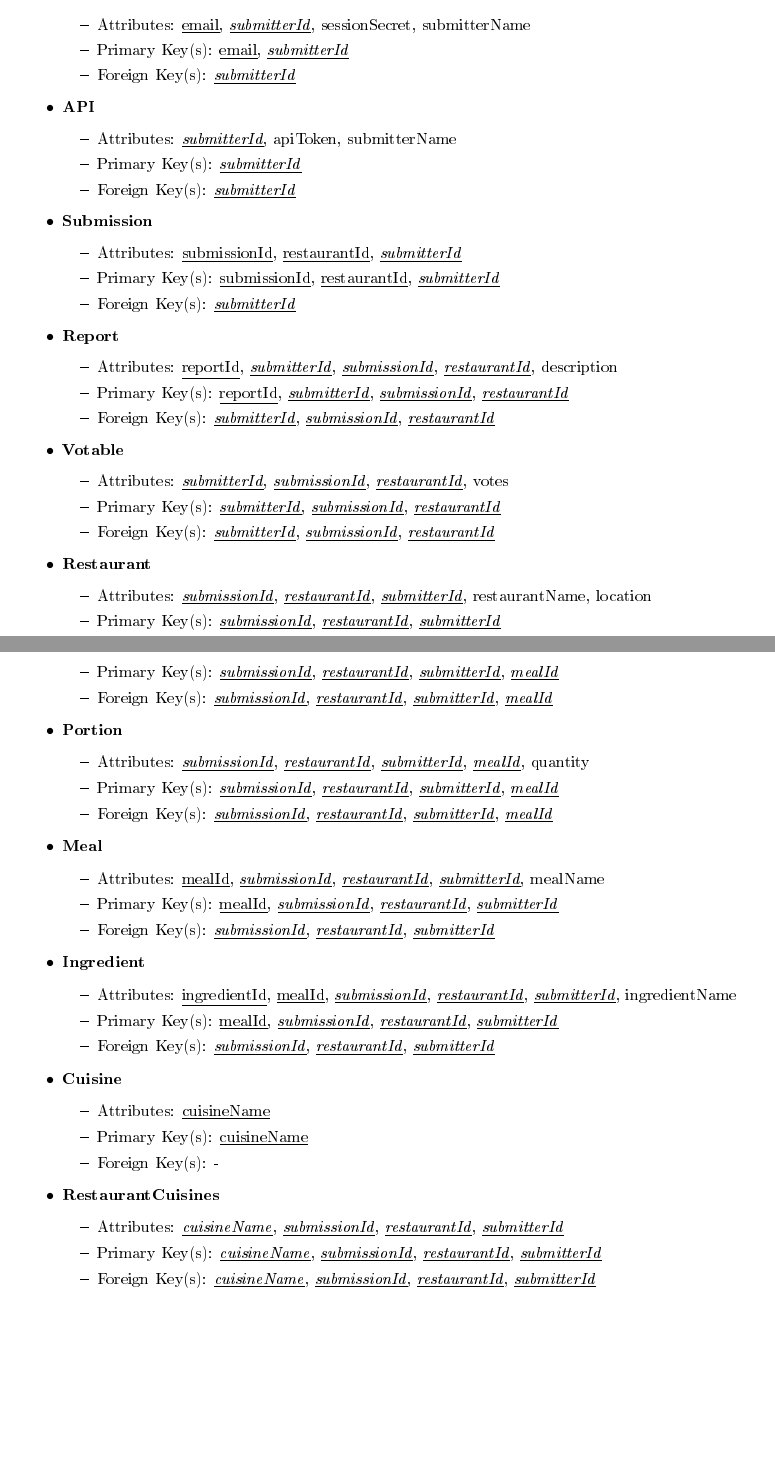
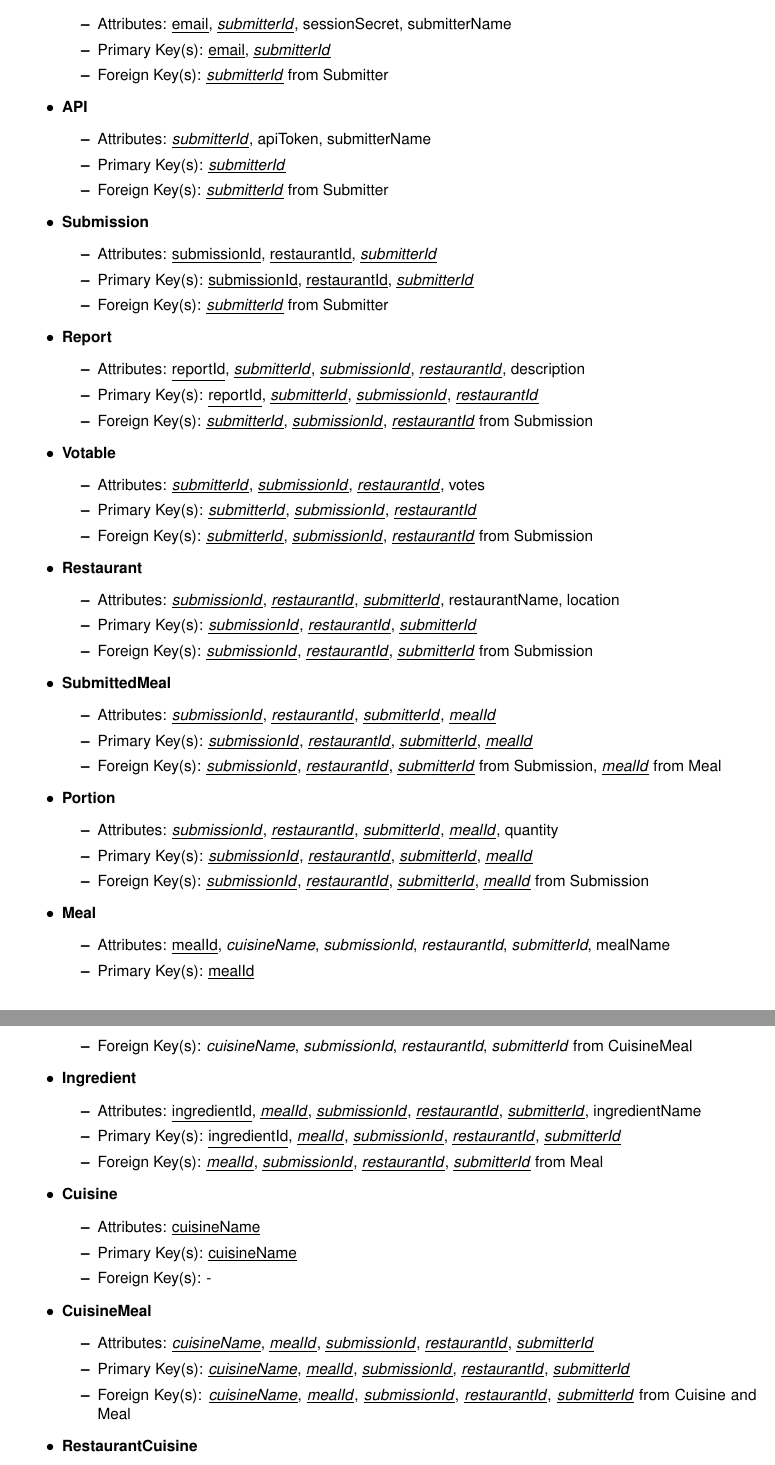
Before and after one commit to davidalb97/PS-Nutr.io, a LaTeX document (docs/latex/Relational Schema - Nutr.io Database/Relational Schema - Nutr.io Database.tex): two parts of pages 1 and 2 of 2 before the commit and two parts of pages 2 and 3 of 3 after it, joined at a grey line, cut so that both start at the same text, the shorter picture padded with empty space. The pictures show the PDF file docs/latex/Relational Schema - Nutr.io Database/Relational Schema - Nutr.io Database.pdf that the author committed with the source.

Commit message:
Database models and API documention updated

```diff
--- a/docs/latex/Relational Schema - Nutr.io Database/Relational Schema - Nutr.io Database.tex
+++ b/docs/latex/Relational Schema - Nutr.io Database/Relational Schema - Nutr.io Database.tex
@@ -35,70 +45,70 @@
         \begin{itemize}
             \item Attributes: \underline{email}, \underline{\textit{submitterId}}, sessionSecret, submitterName
             \item Primary Key(s): \underline{email}, \underline{\textit{submitterId}}
-            \item Foreign Key(s): \underline{\textit{submitterId}}
+            \item Foreign Key(s): \underline{\textit{submitterId}} from Submitter
         \end{itemize}
 
         \item \textbf{API}
         \begin{itemize}
             \item Attributes: \underline{\textit{submitterId}}, apiToken, submitterName
             \item Primary Key(s): \underline{\textit{submitterId}}
-            \item Foreign Key(s): \underline{\textit{submitterId}}
+            \item Foreign Key(s): \underline{\textit{submitterId}} from Submitter
         \end{itemize}
 
         \item \textbf{Submission}
         \begin{itemize}
             \item Attributes: \underline{submissionId}, \underline{restaurantId}, \underline{\textit{submitterId}}
             \item Primary Key(s): \underline{submissionId}, \underline{restaurantId}, \underline{\textit{submitterId}}
-            \item Foreign Key(s): \underline{\textit{submitterId}}
+            \item Foreign Key(s): \underline{\textit{submitterId}} from Submitter
         \end{itemize}
 
         \item \textbf{Report}
         \begin{itemize}
             \item Attributes: \underline{reportId}, \underline{\textit{submitterId}}, \underline{\textit{submissionId}}, \underline{\textit{restaurantId}}, description
             \item Primary Key(s): \underline{reportId}, \underline{\textit{submitterId}}, \underline{\textit{submissionId}}, \underline{\textit{restaurantId}}
-            \item Foreign Key(s): \underline{\textit{submitterId}}, \underline{\textit{submissionId}}, \underline{\textit{restaurantId}}
+            \item Foreign Key(s): \underline{\textit{submitterId}}, \underline{\textit{submissionId}}, \underline{\textit{restaurantId}} from Submission
         \end{itemize}
 
         \item \textbf{Votable}
         \begin{itemize}
             \item Attributes: \underline{\textit{submitterId}}, \underline{\textit{submissionId}}, \underline{\textit{restaurantId}}, votes
             \item Primary Key(s): \underline{\textit{submitterId}}, \underline{\textit{submissionId}}, \underline{\textit{restaurantId}}
-            \item Foreign Key(s): \underline{\textit{submitterId}}, \underline{\textit{submissionId}}, \underline{\textit{restaurantId}}
+            \item Foreign Key(s): \underline{\textit{submitterId}}, \underline{\textit{submissionId}}, \underline{\textit{restaurantId}} from Submission
         \end{itemize}
 
         \item \textbf{Restaurant}
         \begin{itemize}
             \item Attributes: \underline{\textit{submissionId}}, \underline{\textit{restaurantId}}, \underline{\textit{submitterId}}, restaurantName, location
             \item Primary Key(s): \underline{\textit{submissionId}}, \underline{\textit{restaurantId}}, \underline{\textit{submitterId}}
-            \item Foreign Key(s): \underline{\textit{submissionId}}, \underline{\textit{restaurantId}}, \underline{\textit{submitterId}}
+            \item Foreign Key(s): \underline{\textit{submissionId}}, \underline{\textit{restaurantId}}, \underline{\textit{submitterId}} from Submission
         \end{itemize}
 
         \item \textbf{SubmittedMeal}
         \begin{itemize}
             \item Attributes: \underline{\textit{submissionId}}, \underline{\textit{restaurantId}}, \underline{\textit{submitterId}}, \underline{\textit{mealId}}
             \item Primary Key(s): \underline{\textit{submissionId}}, \underline{\textit{restaurantId}}, \underline{\textit{submitterId}}, \underline{\textit{mealId}}
-            \item Foreign Key(s): \underline{\textit{submissionId}}, \underline{\textit{restaurantId}}, \underline{\textit{submitterId}}, \underline{\textit{mealId}}
+            \item Foreign Key(s): \underline{\textit{submissionId}}, \underline{\textit{restaurantId}}, \underline{\textit{submitterId}} from Submission, \underline{\textit{mealId}} from Meal
         \end{itemize}
 
         \item \textbf{Portion}
         \begin{itemize}
             \item Attributes: \underline{\textit{submissionId}}, \underline{\textit{restaurantId}}, \underline{\textit{submitterId}}, \underline{\textit{mealId}}, quantity
             \item Primary Key(s): \underline{\textit{submissionId}}, \underline{\textit{restaurantId}}, \underline{\textit{submitterId}}, \underline{\textit{mealId}}
-            \item Foreign Key(s): \underline{\textit{submissionId}}, \underline{\textit{restaurantId}}, \underline{\textit{submitterId}}, \underline{\textit{mealId}}
+            \item Foreign Key(s): \underline{\textit{submissionId}}, \underline{\textit{restaurantId}}, \underline{\textit{submitterId}}, \underline{\textit{mealId}} from Submission
         \end{itemize}
 
         \item \textbf{Meal}
         \begin{itemize}
-            \item Attributes: \underline{mealId}, \underline{\textit{submissionId}}, \underline{\textit{restaurantId}}, \underline{\textit{submitterId}}, mealName
-            \item Primary Key(s): \underline{mealId}, \underline{\textit{submissionId}}, \underline{\textit{restaurantId}}, \underline{\textit{submitterId}}
-            \item Foreign Key(s): \underline{\textit{submissionId}}, \underline{\textit{restaurantId}}, \underline{\textit{submitterId}}
+            \item Attributes: \underline{mealId}, \textit{cuisineName}, \textit{submissionId}, \textit{restaurantId}, \textit{submitterId}, mealName
+            \item Primary Key(s): \underline{mealId}
+            \item Foreign Key(s): \textit{cuisineName}, \textit{submissionId}, \textit{restaurantId}, \textit{submitterId} from CuisineMeal
         \end{itemize}
 
         \item \textbf{Ingredient}
         \begin{itemize}
-            \item Attributes: \underline{ingredientId}, \underline{mealId}, \underline{\textit{submissionId}}, \underline{\textit{restaurantId}}, \underline{\textit{submitterId}}, ingredientName
-            \item Primary Key(s): \underline{mealId}, \underline{\textit{submissionId}}, \underline{\textit{restaurantId}}, \underline{\textit{submitterId}}
-            \item Foreign Key(s): \underline{\textit{submissionId}}, \underline{\textit{restaurantId}}, \underline{\textit{submitterId}}
+            \item Attributes: \underline{ingredientId}, \underline{\textit{mealId}}, \underline{\textit{submissionId}}, \underline{\textit{restaurantId}}, \underline{\textit{submitterId}}, ingredientName
+            \item Primary Key(s): \underline{ingredientId}, \underline{\textit{mealId}}, \underline{\textit{submissionId}}, \underline{\textit{restaurantId}}, \underline{\textit{submitterId}}
+            \item Foreign Key(s): \underline{\textit{mealId}}, \underline{\textit{submissionId}}, \underline{\textit{restaurantId}}, \underline{\textit{submitterId}} from Meal
         \end{itemize}
 
         \item \textbf{Cuisine}
@@ -108,11 +118,18 @@
             \item Foreign Key(s): -
         \end{itemize}
 
-        \item \textbf{RestaurantCuisines}
+        \item \textbf{CuisineMeal}
+        \begin{itemize}
+            \item Attributes: \underline{\textit{cuisineName}}, \underline{\textit{mealId}}, \underline{\textit{submissionId}}, \underline{\textit{restaurantId}}, \underline{\textit{submitterId}}
+            \item Primary Key(s): \underline{\textit{cuisineName}}, \underline{\textit{mealId}}, \underline{\textit{submissionId}}, \underline{\textit{restaurantId}}, \underline{\textit{submitterId}}
+            \item Foreign Key(s): \underline{\textit{cuisineName}}, \underline{\textit{mealId}}, \underline{\textit{submissionId}}, \underline{\textit{restaurantId}}, \underline{\textit{submitterId}} from Cuisine and Meal
+        \end{itemize}
+
+        \item \textbf{RestaurantCuisine}
         \begin{itemize}
             \item Attributes: \underline{\textit{cuisineName}}, \underline{\textit{submissionId}}, \underline{\textit{restaurantId}}, \underline{\textit{submitterId}}
             \item Primary Key(s): \underline{\textit{cuisineName}}, \underline{\textit{submissionId}}, \underline{\textit{restaurantId}}, \underline{\textit{submitterId}}
-            \item Foreign Key(s): \underline{\textit{cuisineName}}, \underline{\textit{submissionId}}, \underline{\textit{restaurantId}}, \underline{\textit{submitterId}}
+            \item Foreign Key(s): \underline{\textit{cuisineName}}, \underline{\textit{submissionId}}, \underline{\textit{restaurantId}}, \underline{\textit{submitterId}} from Restaurant and Cuisine
         \end{itemize}
 
     \end{itemize}
```
Also changed, not shown: docs/md/Nutr.io API documentation.md (+31 -0 lines), docs/latex/Relational Schema - Nutr.io Database/Relational Schema - Nutr.io Database.pdf, docs/latex/Relational Schema - Nutr.io Database/Relational Schema - Nutr.io Database.tex (14 more changed lines).
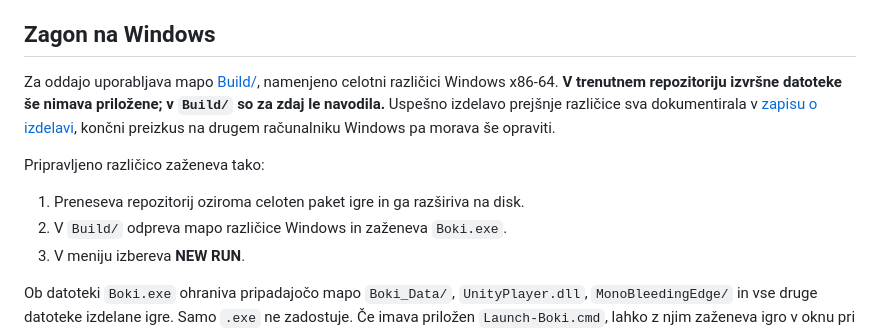
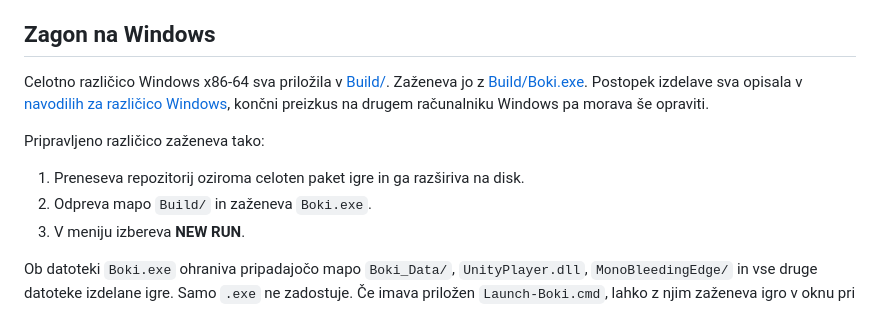
Before and after one commit to kihecpihec/boki, a Markdown page: README.md, the part around the change. GitHub-like rendering.

Commit message:
docs: point README to included Windows build

```diff
--- a/README.md
+++ b/README.md
@@ -8,12 +8,12 @@ Temo Halloween sva vključila s senčnimi pošastmi, temo in srhljivim vzdušjem
 
 ## Zagon na Windows
 
-Za oddajo uporabljava mapo [Build/](Build/), namenjeno celotni različici Windows x86-64. **V trenutnem repozitoriju izvršne datoteke še nimava priložene; v `Build/` so za zdaj le navodila.** Uspešno izdelavo prejšnje različice sva dokumentirala v [zapisu o izdelavi](Documentation/plans/first-windows-build.md), končni preizkus na drugem računalniku Windows pa morava še opraviti.
+Celotno različico Windows x86-64 sva priložila v [Build/](Build/). Zaženeva jo z [Build/Boki.exe](Build/Boki.exe). Postopek izdelave sva opisala v [navodilih za različico Windows](Build/README.md), končni preizkus na drugem računalniku Windows pa morava še opraviti.
 
 Pripravljeno različico zaženeva tako:
 
 1. Preneseva repozitorij oziroma celoten paket igre in ga razširiva na disk.
-2. V `Build/` odpreva mapo različice Windows in zaženeva `Boki.exe`.
+2. Odpreva mapo `Build/` in zaženeva `Boki.exe`.
 3. V meniju izbereva **NEW RUN**.
 
 Ob datoteki `Boki.exe` ohraniva pripadajočo mapo `Boki_Data/`, `UnityPlayer.dll`, `MonoBleedingEdge/` in vse druge datoteke izdelane igre. Samo `.exe` ne zadostuje. Če imava priložen `Launch-Boki.cmd`, lahko z njim zaženeva igro v oknu pri 1280 × 720 z Direct3D 11.
```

::::

If a line of the records above holds the word "from", show it.

Solution to this task
+            \item Foreign Key(s): \underline{\textit{submitterId}} from Submitter
+            \item Foreign Key(s): \underline{\textit{submitterId}} from Submitter
+            \item Foreign Key(s): \underline{\textit{submitterId}} from Submitter
+            \item Foreign Key(s): \underline{\textit{submitterId}}, \underline{\textit{submissionId}}, \underline{\textit{restaurantId}} from Submission
+            \item Foreign Key(s): \underline{\textit{submitterId}}, \underline{\textit{submissionId}}, \underline{\textit{restaurantId}} from Submission
+            \item Foreign Key(s): \underline{\textit{submissionId}}, \underline{\textit{restaurantId}}, \underline{\textit{submitterId}} from Submission
+            \item Foreign Key(s): \underline{\textit{submissionId}}, \underline{\textit{restaurantId}}, \underline{\textit{submitterId}} from Submission, \underline{\textit{mealId}} from Meal
+            \item Foreign Key(s): \underline{\textit{submissionId}}, \underline{\textit{restaurantId}}, \underline{\textit{submitterId}}, \underline{\textit{mealId}} from Submission
+            \item Foreign Key(s): \textit{cuisineName}, \textit{submissionId}, \textit{restaurantId}, \textit{submitterId} from CuisineMeal
+            \item Foreign Key(s): \underline{\textit{mealId}}, \underline{\textit{submissionId}}, \underline{\textit{restaurantId}}, \underline{\textit{submitterId}} from Meal
+            \item Foreign Key(s): \underline{\textit{cuisineName}}, \underline{\textit{mealId}}, \underline{\textit{submissionId}}, \underline{\textit{restaurantId}}, \underline{\textit{submitterId}} from Cuisine and Meal
+            \item Foreign Key(s): \underline{\textit{cuisineName}}, \underline{\textit{submissionId}}, \underline{\textit{restaurantId}}, \underline{\textit{submitterId}} from Restaurant and Cuisine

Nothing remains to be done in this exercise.